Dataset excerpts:

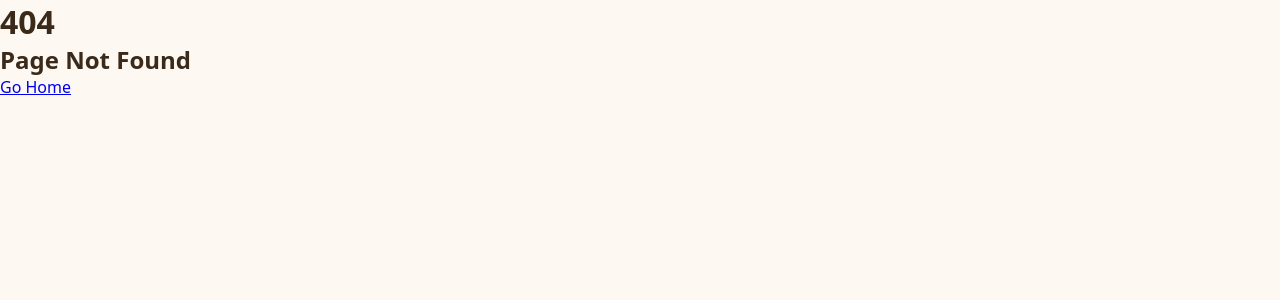
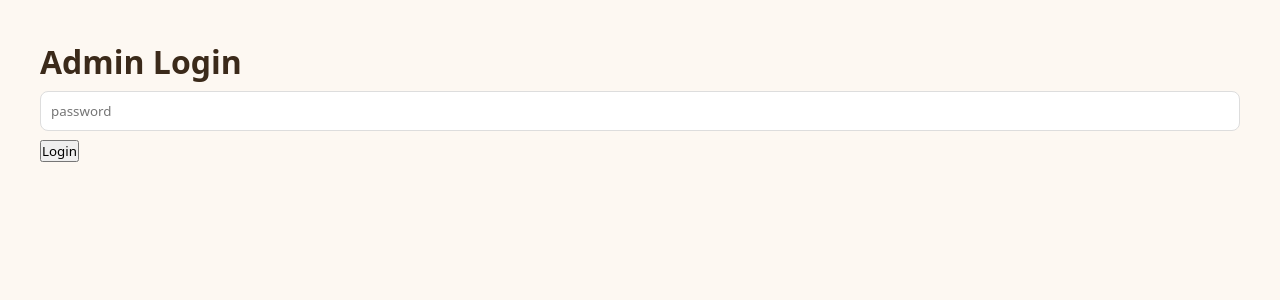
Before and after one commit to nidal-cmp/DRC, a React (Vite) app in the folder frontend/: page /admin-login in a window 1280 px wide. Before the commit this address had no page. Shown: the top 300 px of the page. Built offline with nearby package versions, Linux system fonts and the light colour scheme.

Commit message:
added admin login

```diff
--- a/frontend/src/App.jsx
+++ b/frontend/src/App.jsx
@@ -16,6 +16,9 @@ import OrderHistory from "./pages/OrderHistory";
 import Success from "./pages/Success";
 import NotFound from "./pages/NotFound";
 import Admin from "./pages/admin";
+import AdminLogin from "./pages/AdminLogin";
+import AdminProtectedRoute from "./pages/AdminProtectedRoute";
+
 
 function App() {
 
@@ -38,7 +41,22 @@ function App() {
         <Route path="/rewards" element={<Rewards />} />
         <Route path="/favorites" element={<Favorites />} />
         <Route path="/orders" element={<OrderHistory />} />
-        <Route path="/admin" element={<Admin />} />
+        <Route path="/admin-login" element={<AdminLogin />} />
+
+
+<Route
+  path="/admin"
+  element={
+    <AdminProtectedRoute>
+      <Admin />
+    </AdminProtectedRoute>
+  }
+/>
+
+<Route
+  path="/admin-login"
+  element={<AdminLogin />}
+/>
 
         <Route path="*" element={<NotFound />} />
 
--- /dev/null
+++ b/frontend/src/pages/AdminLogin.jsx
@@ -0,0 +1,33 @@
+import { useState } from "react";
+import { useNavigate } from "react-router-dom";
+
+export default function AdminLogin() {
+  const [password, setPassword] = useState("");
+  const navigate = useNavigate();
+
+  const handleLogin = () => {
+    if (password === "admin123") {
+      localStorage.setItem("adminAuth", "true");
+      navigate("/admin");
+    } else {
+      alert("Wrong password");
+    }
+  };
+
+  return (
+    <div style={{ padding: "40px" }}>
+      <h1>Admin Login</h1>
+
+      <input
+        type="password"
+        placeholder="password"
+        value={password}
+        onChange={(e) => setPassword(e.target.value)}
+      />
+
+      <button onClick={handleLogin}>
+        Login
+      </button>
+    </div>
+  );
+}
--- /dev/null
+++ b/frontend/src/pages/AdminProtectedRoute.jsx
@@ -0,0 +1,12 @@
+import { Navigate } from "react-router-dom";
+
+export default function AdminProtectedRoute({
+  children,
+}) {
+  const isAdmin =
+    localStorage.getItem("adminAuth") === "true";
+
+  return isAdmin ? children : (
+    <Navigate to="/admin-login" />
+  );
+}
--- a/frontend/src/pages/admin.jsx
+++ b/frontend/src/pages/admin.jsx
@@ -12,6 +12,20 @@ export default function Admin() {
 
   return (
     <div style={{ padding: "20px" }}>
+      <button
+        onClick={() => {
+          localStorage.removeItem("adminAuth");
+          window.location.href = "/admin-login";
+        }}
+        style={{
+          marginBottom: "20px",
+          padding: "10px 20px",
+          cursor: "pointer",
+        }}
+      >
+        Logout
+      </button>
+
       <h1>📋 Orders Dashboard</h1>
 
       {orders.length === 0 ? (
@@ -30,28 +44,23 @@ export default function Admin() {
             <h3>Order #{order.id}</h3>
 
             <p>
-              <strong>Customer:</strong>{" "}
-              {order.customer_name}
+              <strong>Customer:</strong> {order.customer_name}
             </p>
 
             <p>
-              <strong>Phone:</strong>{" "}
-              {order.phone}
+              <strong>Phone:</strong> {order.phone}
             </p>
 
             <p>
-              <strong>Total:</strong> ₹
-              {order.total_amount}
+              <strong>Total:</strong> ₹{order.total_amount}
             </p>
 
             <p>
-              <strong>Payment:</strong>{" "}
-              {order.payment_status}
+              <strong>Payment:</strong> {order.payment_status}
             </p>
 
             <p>
-              <strong>Status:</strong>{" "}
-              {order.order_status}
+              <strong>Status:</strong> {order.order_status}
             </p>
           </div>
         ))
```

- [Exercise prompt]:
Once the pictures are set aside, repeat each entry exactly as it stands.

- [Result]:
Before and after one commit to nidal-cmp/DRC, a React (Vite) app in the folder frontend/: page /admin-login in a window 1280 px wide. Before the commit this address had no page. Shown: the top 300 px of the page. Built offline with nearby package versions, Linux system fonts and the light colour scheme.

Commit message:
added admin login

```diff
--- a/frontend/src/App.jsx
+++ b/frontend/src/App.jsx
@@ -16,6 +16,9 @@ import OrderHistory from "./pages/OrderHistory";
 import Success from "./pages/Success";
 import NotFound from "./pages/NotFound";
 import Admin from "./pages/admin";
+import AdminLogin from "./pages/AdminLogin";
+import AdminProtectedRoute from "./pages/AdminProtectedRoute";
+
 
 function App() {
 
@@ -38,7 +41,22 @@ function App() {
         <Route path="/rewards" element={<Rewards />} />
         <Route path="/favorites" element={<Favorites />} />
         <Route path="/orders" element={<OrderHistory />} />
-        <Route path="/admin" element={<Admin />} />
+        <Route path="/admin-login" element={<AdminLogin />} />
+
+
+<Route
+  path="/admin"
+  element={
+    <AdminProtectedRoute>
+      <Admin />
+    </AdminProtectedRoute>
+  }
+/>
+
+<Route
+  path="/admin-login"
+  element={<AdminLogin />}
+/>
 
         <Route path="*" element={<NotFound />} />
 
--- /dev/null
+++ b/frontend/src/pages/AdminLogin.jsx
@@ -0,0 +1,33 @@
+import { useState } from "react";
+import { useNavigate } from "react-router-dom";
+
+export default function AdminLogin() {
+  const [password, setPassword] = useState("");
+  const navigate = useNavigate();
+
+  const handleLogin = () => {
+    if (password === "admin123") {
+      localStorage.setItem("adminAuth", "true");
+      navigate("/admin");
+    } else {
+      alert("Wrong password");
+    }
+  };
+
+  return (
+    <div style={{ padding: "40px" }}>
+      <h1>Admin Login</h1>
+
+      <input
+        type="password"
+        placeholder="password"
+        value={password}
+        onChange={(e) => setPassword(e.target.value)}
+      />
+
+      <button onClick={handleLogin}>
+        Login
+      </button>
+    </div>
+  );
+}
--- /dev/null
+++ b/frontend/src/pages/AdminProtectedRoute.jsx
@@ -0,0 +1,12 @@
+import { Navigate } from "react-router-dom";
+
+export default function AdminProtectedRoute({
+  children,
+}) {
+  const isAdmin =
+    localStorage.getItem("adminAuth") === "true";
+
+  return isAdmin ? children : (
+    <Navigate to="/admin-login" />
+  );
+}
--- a/frontend/src/pages/admin.jsx
+++ b/frontend/src/pages/admin.jsx
@@ -12,6 +12,20 @@ export default function Admin() {
 
   return (
     <div style={{ padding: "20px" }}>
+      <button
+        onClick={() => {
+          localStorage.removeItem("adminAuth");
+          window.location.href = "/admin-login";
+        }}
+        style={{
+          marginBottom: "20px",
+          padding: "10px 20px",
+          cursor: "pointer",
+        }}
+      >
+        Logout
+      </button>
+
       <h1>📋 Orders Dashboard</h1>
 
       {orders.length === 0 ? (
@@ -30,28 +44,23 @@ export default function Admin() {
             <h3>Order #{order.id}</h3>
 
             <p>
-              <strong>Customer:</strong>{" "}
-              {order.customer_name}
+              <strong>Customer:</strong> {order.customer_name}
             </p>
 
             <p>
-              <strong>Phone:</strong>{" "}
-              {order.phone}
+              <strong>Phone:</strong> {order.phone}
             </p>
 
             <p>
-              <strong>Total:</strong> ₹
-              {order.total_amount}
+              <strong>Total:</strong> ₹{order.total_amount}
             </p>
 
             <p>
-              <strong>Payment:</strong>{" "}
-              {order.payment_status}
+              <strong>Payment:</strong> {order.payment_status}
             </p>
 
             <p>
-              <strong>Status:</strong>{" "}
-              {order.order_status}
+              <strong>Status:</strong> {order.order_status}
             </p>
           </div>
         ))
```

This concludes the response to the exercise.